A LOT of the speeches (there were a few too many too) didn't take into account the audience - using language such as "P.I. brothers" when the audience was predominantly white middle class. This is part of a much larger issue which I'll be posting about one of these days - I just have to write it in my head before committing it to the blog.
I've been asked a couple of times now what P.I. stands for. To be perfectly honest, I've never been told, but I think it stands for "Pacific Islander".
Given that it was held at a marae - or rather, on the steps of a marae. It was unclear the proper protocols around use of the toilets (whether we had to be welcomed in) and refreshments (hot sticky day). Someone offering out water from a jug to the audience would have gone a really long way.
I know, for the Manaiakalani project at least, there were loads of volunteers. The thanks was mostly around money - not time, effort, volunteered expertise etc.
And I found the audience to be a little condescending. There were a few cultural dances in between the speeches and I heard whispers of "that's beautiful". It sort of came across as "look at the little brown people in their colourful costumes". I don't know what could have been done about that but it did bother me to an extent.

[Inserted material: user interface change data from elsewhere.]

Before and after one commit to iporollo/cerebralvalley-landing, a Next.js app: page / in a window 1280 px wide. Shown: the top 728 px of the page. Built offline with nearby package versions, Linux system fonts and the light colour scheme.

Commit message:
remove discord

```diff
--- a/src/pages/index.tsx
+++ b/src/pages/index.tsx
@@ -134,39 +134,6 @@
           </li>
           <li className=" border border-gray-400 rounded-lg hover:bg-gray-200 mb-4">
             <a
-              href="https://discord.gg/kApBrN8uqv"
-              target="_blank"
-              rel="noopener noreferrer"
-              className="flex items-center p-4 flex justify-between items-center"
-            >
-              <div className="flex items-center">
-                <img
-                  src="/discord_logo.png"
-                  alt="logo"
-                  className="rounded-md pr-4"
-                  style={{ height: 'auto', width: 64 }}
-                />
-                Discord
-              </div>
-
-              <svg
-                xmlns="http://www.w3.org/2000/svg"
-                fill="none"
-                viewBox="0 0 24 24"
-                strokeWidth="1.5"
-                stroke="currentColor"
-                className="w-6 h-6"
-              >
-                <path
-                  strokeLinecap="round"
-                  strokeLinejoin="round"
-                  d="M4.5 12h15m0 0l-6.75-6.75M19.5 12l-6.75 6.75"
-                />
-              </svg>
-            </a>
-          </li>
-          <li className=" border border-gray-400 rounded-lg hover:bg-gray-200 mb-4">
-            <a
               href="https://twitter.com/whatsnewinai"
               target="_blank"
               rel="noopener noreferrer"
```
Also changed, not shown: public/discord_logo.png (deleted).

In saying all of that, the scope of the project is amazing. The approach that's being taken, how involved the community are in determining their own futures and the sort of support the project is getting in all areas just astounding.
I met a guy who was there scoping out the area for a potential community garden as part of a health initiative. Brilliant.
So fast forward 2 days, and we had the Manaiakalani end of year bash. A much less formal event where we drunk, gossiped and talked. Brilliant. I even got called a gentleman! A hell of a title to live up to though.
About 20 students had dressed up and did a haka and a few other performances (sorry guys - not really up on the correct terminology). The bit which really stuck me though, was just how proud of these kids I could be. I can't quite explain it. I guess I have a sense of possessiveness of the kids given that I've been at school so often and we've formed our own little relationships (one of my favourite ones is where a certain someone says "Hello Mr. Nevyn". And then, in the same breath she'll come out with "I'm sorry - I forgot to leave off the Mr". The "Mr" just suddenly appeared one day with no real explanation. Before that I was just Nevyn).
And finally, the name sake of this post - The Whole Village.
Today was the Volunteers Morning Tea at Point England School. I had been invited to this a few weeks ago and I was told that it was fairly big. What I didn't realise until today was just how big. I've always thought of that saying "It takes a village to raise a child" to be something quite foreign. I mean, we don't really have villages in New Zealand right?
So I'm there looking around the room and more chairs had to be put out. There were that many people. People who helped with one on one reading. People who organised the walking school buses. People who did a bit of work around the school. People who supervised on school trips / camps etc.
Considering that I was the only one there from the volunteers (and commercial partners) from the Manaiakalani project, you also have to take into account the people working in the background.
But those people weren't invited - the only people invited I'm guessing where those who had actually been at the school during school hours. What's astounding about that is the fact that I was told only about half of those who were invited were able to come today. More chairs, still people standing around, only half of those invited there, and loads of people not invited.
That's not a village - that's a friggin' town.